“I got there,” Denisov said. “ ‘Well, where are your chief's quarters?' I asked. They showed me. ‘Will you please to wait?' ‘I have come on business, and I have come over thirty versts, I haven't time to wait; announce me.' Very good; but the over-thief appears; he, too, thought fit to lecture me. ‘This is robbery!' says he. ‘The robber,' said I, ‘is not the man who takes the stores to feed his soldiers, but the man who takes them to fill his pockets.' ‘Will you please to be silent?' Very good. ‘Give a receipt,' says he, ‘to the commissioner, but the affair will be reported at headquarters.' I go before the commissioner. I go in. Sitting at the table … Who? No, think of it!… Who is it that's starving us to death?” roared Denisov, bringing the fist of his lanced arm down so violently that the table almost fell over, and the glasses jumped on it “Telyanin! … ‘What, it's you that's starving us to death?' said I, and I gave him one on the snout, and well it went home, and then another, so … ‘Ah! … you so-and-so …' and I gave him a thrashing. But I did have a bit of fun, though, I can say that,” cried Denisov, his white teeth showing in a smile of malignant glee under his black moustaches. “I should have killed him, if they hadn't pulled me off.”

“But why are you shouting; keep quiet,” said Rostov; “it's bleeding again. Stay, it must be bound up.”

Denisov was bandaged up and put to bed. Next day he waked up calm and in good spirits.

But at midday the adjutant of the regiment came with a grave and gloomy face to the hut shared by Denisov and Rostov, and regretfully showed them a formal communication to Major Denisov from the colonel, in which inquiries were made about the incidents of the previous day.
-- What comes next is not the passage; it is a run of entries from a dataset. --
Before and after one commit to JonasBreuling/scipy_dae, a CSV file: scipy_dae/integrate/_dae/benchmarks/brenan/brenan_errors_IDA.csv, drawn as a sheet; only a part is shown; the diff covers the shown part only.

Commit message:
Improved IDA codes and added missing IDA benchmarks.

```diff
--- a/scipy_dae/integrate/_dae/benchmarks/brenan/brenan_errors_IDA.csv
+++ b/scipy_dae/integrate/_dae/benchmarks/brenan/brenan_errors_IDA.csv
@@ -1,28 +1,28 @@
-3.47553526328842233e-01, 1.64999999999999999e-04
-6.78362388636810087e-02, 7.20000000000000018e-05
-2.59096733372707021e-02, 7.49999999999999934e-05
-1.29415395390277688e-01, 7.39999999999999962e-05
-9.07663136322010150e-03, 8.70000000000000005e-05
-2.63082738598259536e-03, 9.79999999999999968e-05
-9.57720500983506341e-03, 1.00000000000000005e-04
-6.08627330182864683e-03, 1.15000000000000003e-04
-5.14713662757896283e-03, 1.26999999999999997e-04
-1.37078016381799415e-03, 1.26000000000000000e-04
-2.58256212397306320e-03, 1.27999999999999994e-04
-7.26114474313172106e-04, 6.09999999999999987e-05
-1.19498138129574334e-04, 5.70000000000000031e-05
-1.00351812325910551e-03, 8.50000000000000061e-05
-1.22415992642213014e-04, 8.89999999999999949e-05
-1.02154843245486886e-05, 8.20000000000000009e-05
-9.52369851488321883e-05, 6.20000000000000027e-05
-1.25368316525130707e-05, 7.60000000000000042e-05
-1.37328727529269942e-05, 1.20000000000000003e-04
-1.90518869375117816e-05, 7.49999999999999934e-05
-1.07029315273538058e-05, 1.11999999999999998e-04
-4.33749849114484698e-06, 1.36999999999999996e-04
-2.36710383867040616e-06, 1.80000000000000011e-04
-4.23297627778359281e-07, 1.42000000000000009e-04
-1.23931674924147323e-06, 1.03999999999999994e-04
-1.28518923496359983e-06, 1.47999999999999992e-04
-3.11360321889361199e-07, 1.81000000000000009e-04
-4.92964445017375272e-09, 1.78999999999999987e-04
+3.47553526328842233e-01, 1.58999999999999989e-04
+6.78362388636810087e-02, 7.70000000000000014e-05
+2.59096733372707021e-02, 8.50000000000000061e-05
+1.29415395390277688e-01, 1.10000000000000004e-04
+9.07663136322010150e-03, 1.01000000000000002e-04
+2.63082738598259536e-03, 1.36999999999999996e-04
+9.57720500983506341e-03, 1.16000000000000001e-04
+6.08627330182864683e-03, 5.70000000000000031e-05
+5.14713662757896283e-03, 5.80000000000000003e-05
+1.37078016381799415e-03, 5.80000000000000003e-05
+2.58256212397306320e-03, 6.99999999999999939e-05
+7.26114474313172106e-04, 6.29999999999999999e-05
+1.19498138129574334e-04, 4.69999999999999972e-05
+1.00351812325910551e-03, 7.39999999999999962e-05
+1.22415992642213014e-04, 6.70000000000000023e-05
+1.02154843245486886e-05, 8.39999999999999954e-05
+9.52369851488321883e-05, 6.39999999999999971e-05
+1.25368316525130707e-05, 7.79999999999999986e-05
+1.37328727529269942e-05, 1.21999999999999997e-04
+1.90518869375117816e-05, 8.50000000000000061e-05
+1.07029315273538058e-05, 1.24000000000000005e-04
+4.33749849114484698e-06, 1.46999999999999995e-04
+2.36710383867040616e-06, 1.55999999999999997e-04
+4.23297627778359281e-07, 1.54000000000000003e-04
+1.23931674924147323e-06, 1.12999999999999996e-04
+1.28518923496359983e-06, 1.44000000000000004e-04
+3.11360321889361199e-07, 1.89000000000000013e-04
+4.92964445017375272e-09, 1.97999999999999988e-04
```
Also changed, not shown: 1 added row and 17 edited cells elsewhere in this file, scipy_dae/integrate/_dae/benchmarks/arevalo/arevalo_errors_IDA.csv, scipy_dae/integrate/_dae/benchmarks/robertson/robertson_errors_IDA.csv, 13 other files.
The adjutant informed them that the affair seemed likely to take a very disastrous turn; that a court-martial was to be held; and that, with the strictness now prevailing as regards pillaging and breach of discipline, it would be a lucky chance if it ended in being degraded to the ranks.

The case, as presented by the offended parties, was that Major Denisov, after carrying off the transports, had without any provocation come in a drunken condition to the chief commissioner of the commissariat, had called him a thief, threatened to beat him; and, when he was led out, had rushed into the office, attacked two officials, and sprained the arm of one of them.

In response to further inquiries from Rostov, Denisov said, laughing, that it did seem certainly as though some other fellow had been mixed up in it, but that it was all stuff and nonsense; that he would never dream of being afraid of courts of any sort, and that if the scoundrels dared to pick a quarrel with him, he would give them an answer they wouldn't soon forget.

Denisov spoke in this careless way of the whole affair. But Rostov knew him too well not to detect that in his heart (though he hid it from others) he was afraid of a court-martial, and was worrying over the matter, which was obviously certain to have disastrous consequences. Documents began to come every day, and notices from the court, and Denisov received a summons to put his squadron under the command of the officer next in seniority, and on the first of May to appear before the staff of the division for an investigation into the row in the commissariat office. On the previous day Platov undertook a reconnaissance of the enemy with two regiments of Cossacks and two squadrons of hussars. Denisov, with his usual swaggering gallantry, rode in the front of the line. One of the bullets fired by the French sharpshooters struck him in the fleshy upper part of the leg. Possibly at any other time Denisov would not have left the regiment for so slight a wound, but now he took advantage of it to excuse himself from appearing before the staff, and went into the hospital.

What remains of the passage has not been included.